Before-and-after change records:
*** Begin section ***

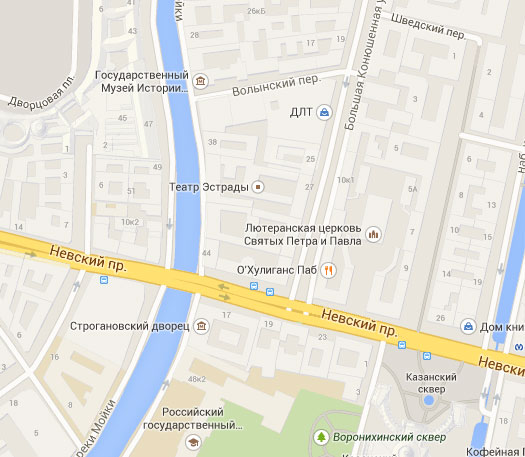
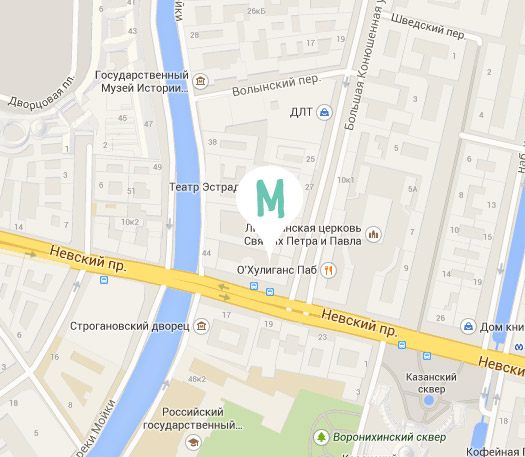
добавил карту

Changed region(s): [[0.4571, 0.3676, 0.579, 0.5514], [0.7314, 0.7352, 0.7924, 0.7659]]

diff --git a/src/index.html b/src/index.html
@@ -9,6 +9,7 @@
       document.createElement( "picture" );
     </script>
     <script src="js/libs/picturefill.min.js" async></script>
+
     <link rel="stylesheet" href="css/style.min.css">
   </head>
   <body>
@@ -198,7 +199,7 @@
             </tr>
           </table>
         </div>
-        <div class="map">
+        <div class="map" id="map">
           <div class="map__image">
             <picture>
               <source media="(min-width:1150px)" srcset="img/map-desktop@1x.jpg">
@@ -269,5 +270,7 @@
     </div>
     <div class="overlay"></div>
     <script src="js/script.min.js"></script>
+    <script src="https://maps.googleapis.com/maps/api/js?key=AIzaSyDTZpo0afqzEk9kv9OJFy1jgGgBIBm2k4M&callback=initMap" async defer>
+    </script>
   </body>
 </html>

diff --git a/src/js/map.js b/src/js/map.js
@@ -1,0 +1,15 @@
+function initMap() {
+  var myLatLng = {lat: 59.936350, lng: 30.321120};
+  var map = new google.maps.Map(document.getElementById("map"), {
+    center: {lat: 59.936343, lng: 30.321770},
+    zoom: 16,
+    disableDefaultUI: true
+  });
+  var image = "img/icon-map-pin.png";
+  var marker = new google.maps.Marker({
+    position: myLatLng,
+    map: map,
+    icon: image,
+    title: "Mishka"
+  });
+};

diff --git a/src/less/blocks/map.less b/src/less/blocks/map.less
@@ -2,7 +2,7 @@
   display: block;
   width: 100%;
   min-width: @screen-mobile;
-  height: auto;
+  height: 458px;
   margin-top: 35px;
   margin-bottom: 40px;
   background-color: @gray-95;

*** End section ***
*** Begin section ***

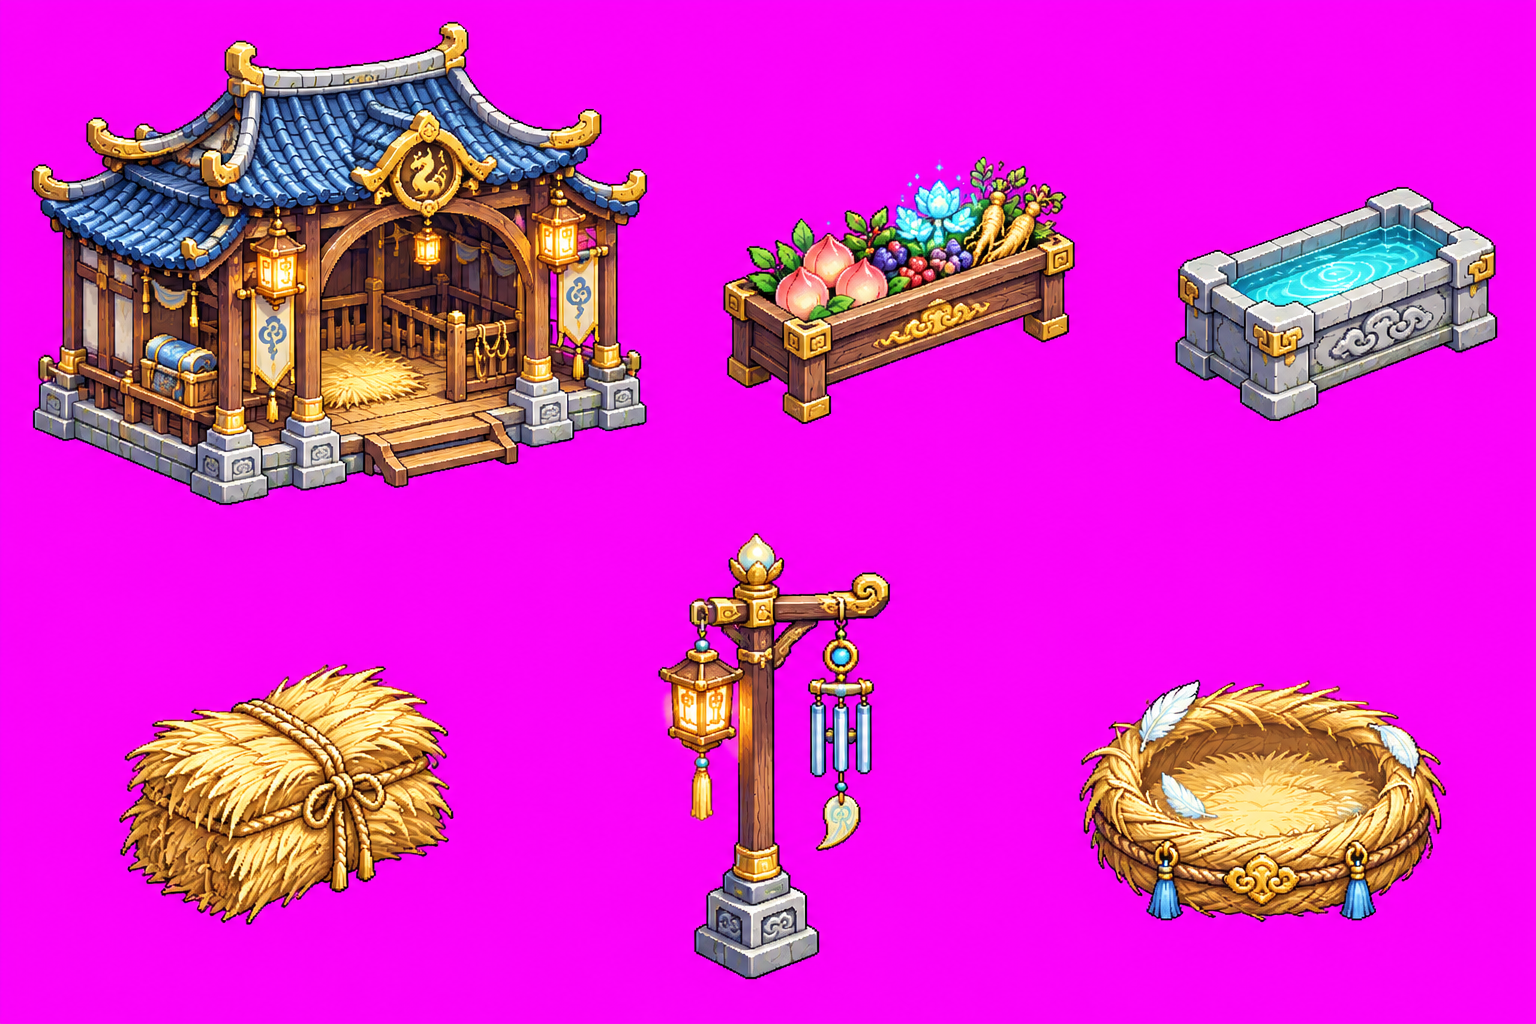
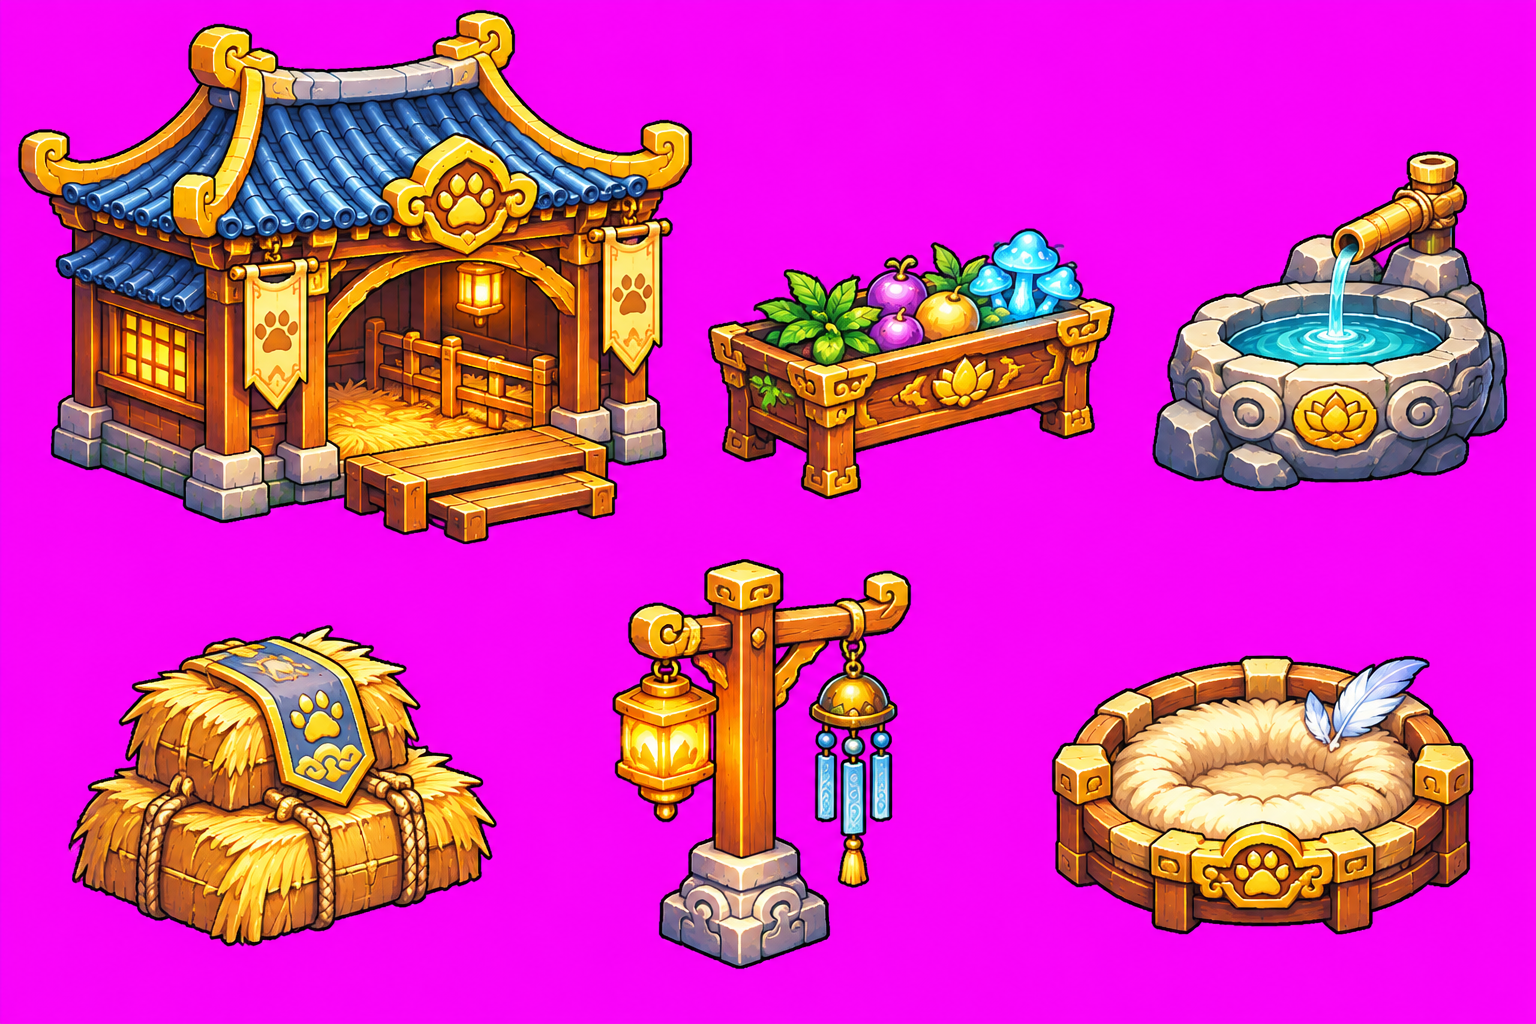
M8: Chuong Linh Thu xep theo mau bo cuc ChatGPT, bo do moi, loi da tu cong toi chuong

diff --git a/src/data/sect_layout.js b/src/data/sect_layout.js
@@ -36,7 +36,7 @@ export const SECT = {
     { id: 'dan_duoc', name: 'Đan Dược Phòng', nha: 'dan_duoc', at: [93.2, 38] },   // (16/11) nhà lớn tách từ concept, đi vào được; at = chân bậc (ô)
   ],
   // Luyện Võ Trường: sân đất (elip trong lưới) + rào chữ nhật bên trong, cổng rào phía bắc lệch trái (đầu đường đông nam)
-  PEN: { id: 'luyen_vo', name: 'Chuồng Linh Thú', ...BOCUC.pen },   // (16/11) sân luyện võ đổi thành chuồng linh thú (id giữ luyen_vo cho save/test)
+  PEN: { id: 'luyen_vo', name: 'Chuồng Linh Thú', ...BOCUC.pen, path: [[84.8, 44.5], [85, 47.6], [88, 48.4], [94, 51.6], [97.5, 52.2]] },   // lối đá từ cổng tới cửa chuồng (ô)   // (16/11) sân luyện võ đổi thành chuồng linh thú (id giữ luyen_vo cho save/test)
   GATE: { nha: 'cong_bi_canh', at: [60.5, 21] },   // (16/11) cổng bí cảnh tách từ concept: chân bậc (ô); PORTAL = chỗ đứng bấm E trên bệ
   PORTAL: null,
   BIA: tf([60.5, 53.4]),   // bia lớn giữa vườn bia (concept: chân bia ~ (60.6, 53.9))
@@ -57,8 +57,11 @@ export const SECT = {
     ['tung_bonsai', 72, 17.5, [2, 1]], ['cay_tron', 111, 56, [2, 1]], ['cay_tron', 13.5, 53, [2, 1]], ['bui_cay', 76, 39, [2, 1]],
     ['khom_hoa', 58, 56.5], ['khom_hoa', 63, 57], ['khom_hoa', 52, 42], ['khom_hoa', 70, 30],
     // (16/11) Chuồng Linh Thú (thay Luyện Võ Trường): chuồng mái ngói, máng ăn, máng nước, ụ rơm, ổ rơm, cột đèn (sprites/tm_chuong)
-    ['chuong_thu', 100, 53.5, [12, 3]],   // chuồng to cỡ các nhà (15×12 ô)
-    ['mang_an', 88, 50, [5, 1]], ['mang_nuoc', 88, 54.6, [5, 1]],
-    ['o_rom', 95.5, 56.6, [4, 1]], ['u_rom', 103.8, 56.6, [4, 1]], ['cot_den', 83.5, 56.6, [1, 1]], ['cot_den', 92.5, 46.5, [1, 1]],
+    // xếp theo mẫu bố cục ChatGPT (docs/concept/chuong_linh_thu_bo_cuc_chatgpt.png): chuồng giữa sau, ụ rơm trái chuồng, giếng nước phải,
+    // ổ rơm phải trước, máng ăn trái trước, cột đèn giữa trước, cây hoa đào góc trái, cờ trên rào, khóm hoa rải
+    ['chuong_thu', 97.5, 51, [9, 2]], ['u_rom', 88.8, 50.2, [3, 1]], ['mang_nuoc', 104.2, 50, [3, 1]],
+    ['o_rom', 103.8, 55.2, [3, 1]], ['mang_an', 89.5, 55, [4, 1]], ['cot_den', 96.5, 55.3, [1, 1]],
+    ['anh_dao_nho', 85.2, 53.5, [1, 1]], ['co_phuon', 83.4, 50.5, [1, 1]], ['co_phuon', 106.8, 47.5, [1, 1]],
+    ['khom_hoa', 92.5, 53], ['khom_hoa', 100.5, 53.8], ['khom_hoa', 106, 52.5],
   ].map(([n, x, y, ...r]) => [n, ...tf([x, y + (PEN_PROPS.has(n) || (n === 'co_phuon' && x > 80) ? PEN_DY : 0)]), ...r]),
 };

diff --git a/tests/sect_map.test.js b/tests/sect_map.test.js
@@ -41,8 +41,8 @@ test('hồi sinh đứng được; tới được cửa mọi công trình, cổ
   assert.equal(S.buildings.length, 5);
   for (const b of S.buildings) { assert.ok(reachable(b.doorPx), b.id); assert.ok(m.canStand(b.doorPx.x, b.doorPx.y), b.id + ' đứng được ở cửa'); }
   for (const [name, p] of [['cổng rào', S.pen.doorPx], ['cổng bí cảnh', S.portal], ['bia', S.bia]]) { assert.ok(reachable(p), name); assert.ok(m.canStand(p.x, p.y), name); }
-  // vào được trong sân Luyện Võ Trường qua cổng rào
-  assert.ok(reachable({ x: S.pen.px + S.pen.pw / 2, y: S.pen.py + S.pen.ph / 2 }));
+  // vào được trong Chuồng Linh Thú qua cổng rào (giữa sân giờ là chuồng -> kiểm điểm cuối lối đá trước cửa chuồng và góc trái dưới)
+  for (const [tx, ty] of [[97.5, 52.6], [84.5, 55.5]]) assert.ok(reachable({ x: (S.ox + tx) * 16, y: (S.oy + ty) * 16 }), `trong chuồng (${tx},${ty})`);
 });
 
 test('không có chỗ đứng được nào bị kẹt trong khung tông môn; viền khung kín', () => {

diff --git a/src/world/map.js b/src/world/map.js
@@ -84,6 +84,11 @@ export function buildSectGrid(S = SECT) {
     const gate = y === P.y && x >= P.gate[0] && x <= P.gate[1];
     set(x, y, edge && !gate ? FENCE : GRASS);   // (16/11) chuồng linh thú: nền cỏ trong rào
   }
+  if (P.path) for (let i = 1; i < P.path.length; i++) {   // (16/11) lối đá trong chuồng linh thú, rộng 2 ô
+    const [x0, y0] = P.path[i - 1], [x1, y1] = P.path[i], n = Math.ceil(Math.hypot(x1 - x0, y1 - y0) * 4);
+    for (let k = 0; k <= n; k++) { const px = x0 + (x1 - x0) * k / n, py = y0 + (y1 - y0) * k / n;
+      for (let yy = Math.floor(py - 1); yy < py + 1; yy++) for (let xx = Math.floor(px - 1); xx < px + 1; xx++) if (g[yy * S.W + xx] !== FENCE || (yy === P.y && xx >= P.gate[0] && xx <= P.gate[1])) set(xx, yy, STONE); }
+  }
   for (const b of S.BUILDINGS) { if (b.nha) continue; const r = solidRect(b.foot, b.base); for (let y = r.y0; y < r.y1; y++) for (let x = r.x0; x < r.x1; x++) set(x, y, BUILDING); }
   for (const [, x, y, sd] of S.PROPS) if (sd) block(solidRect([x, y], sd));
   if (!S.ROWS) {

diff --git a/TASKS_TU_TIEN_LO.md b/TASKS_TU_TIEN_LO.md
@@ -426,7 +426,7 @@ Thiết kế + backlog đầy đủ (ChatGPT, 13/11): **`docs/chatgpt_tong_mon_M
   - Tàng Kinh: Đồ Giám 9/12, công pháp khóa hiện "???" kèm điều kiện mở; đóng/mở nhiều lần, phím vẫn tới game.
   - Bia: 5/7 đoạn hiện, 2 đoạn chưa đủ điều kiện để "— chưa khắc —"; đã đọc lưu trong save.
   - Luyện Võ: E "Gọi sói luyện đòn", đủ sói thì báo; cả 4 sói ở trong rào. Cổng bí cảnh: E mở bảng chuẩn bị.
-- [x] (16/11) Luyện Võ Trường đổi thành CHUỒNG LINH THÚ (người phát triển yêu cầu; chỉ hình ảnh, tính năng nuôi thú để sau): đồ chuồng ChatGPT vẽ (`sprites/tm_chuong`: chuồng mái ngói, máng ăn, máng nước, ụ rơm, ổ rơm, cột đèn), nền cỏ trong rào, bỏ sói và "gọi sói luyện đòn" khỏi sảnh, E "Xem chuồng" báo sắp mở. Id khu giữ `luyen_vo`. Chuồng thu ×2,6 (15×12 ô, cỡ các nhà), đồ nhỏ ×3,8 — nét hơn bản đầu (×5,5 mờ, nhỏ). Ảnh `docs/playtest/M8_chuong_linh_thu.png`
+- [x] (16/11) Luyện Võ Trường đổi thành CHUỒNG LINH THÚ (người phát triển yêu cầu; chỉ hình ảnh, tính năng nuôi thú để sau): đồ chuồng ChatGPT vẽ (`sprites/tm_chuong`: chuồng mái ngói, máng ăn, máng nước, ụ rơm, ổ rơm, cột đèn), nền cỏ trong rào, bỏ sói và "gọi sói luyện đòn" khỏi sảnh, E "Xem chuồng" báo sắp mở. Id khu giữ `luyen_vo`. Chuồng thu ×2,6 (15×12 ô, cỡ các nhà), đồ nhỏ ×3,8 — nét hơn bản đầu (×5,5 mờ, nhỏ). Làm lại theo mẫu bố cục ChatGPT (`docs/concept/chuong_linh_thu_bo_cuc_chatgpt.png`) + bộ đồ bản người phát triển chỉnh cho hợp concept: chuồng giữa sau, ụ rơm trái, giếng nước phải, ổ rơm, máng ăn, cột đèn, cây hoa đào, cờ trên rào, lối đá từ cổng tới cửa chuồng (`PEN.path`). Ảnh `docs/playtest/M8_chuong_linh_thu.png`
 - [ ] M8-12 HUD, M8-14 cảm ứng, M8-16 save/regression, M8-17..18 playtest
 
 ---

*** End section ***

Task objective —
What are the lines, exactly as written above, from the line with "добавил карту" to the line with "background-color: @gray-95;", both included? Output only those.

Exercise solution —
добавил карту

Changed region(s): [[0.4571, 0.3676, 0.579, 0.5514], [0.7314, 0.7352, 0.7924, 0.7659]]

diff --git a/src/index.html b/src/index.html
@@ -9,6 +9,7 @@
       document.createElement( "picture" );
     </script>
     <script src="js/libs/picturefill.min.js" async></script>
+
     <link rel="stylesheet" href="css/style.min.css">
   </head>
   <body>
@@ -198,7 +199,7 @@
             </tr>
           </table>
         </div>
-        <div class="map">
+        <div class="map" id="map">
           <div class="map__image">
             <picture>
               <source media="(min-width:1150px)" srcset="img/map-desktop@1x.jpg">
@@ -269,5 +270,7 @@
     </div>
     <div class="overlay"></div>
     <script src="js/script.min.js"></script>
+    <script src="https://maps.googleapis.com/maps/api/js?key=AIzaSyDTZpo0afqzEk9kv9OJFy1jgGgBIBm2k4M&callback=initMap" async defer>
+    </script>
   </body>
 </html>

diff --git a/src/js/map.js b/src/js/map.js
@@ -1,0 +1,15 @@
+function initMap() {
+  var myLatLng = {lat: 59.936350, lng: 30.321120};
+  var map = new google.maps.Map(document.getElementById("map"), {
+    center: {lat: 59.936343, lng: 30.321770},
+    zoom: 16,
+    disableDefaultUI: true
+  });
+  var image = "img/icon-map-pin.png";
+  var marker = new google.maps.Marker({
+    position: myLatLng,
+    map: map,
+    icon: image,
+    title: "Mishka"
+  });
+};

diff --git a/src/less/blocks/map.less b/src/less/blocks/map.less
@@ -2,7 +2,7 @@
   display: block;
   width: 100%;
   min-width: @screen-mobile;
-  height: auto;
+  height: 458px;
   margin-top: 35px;
   margin-bottom: 40px;
   background-color: @gray-95;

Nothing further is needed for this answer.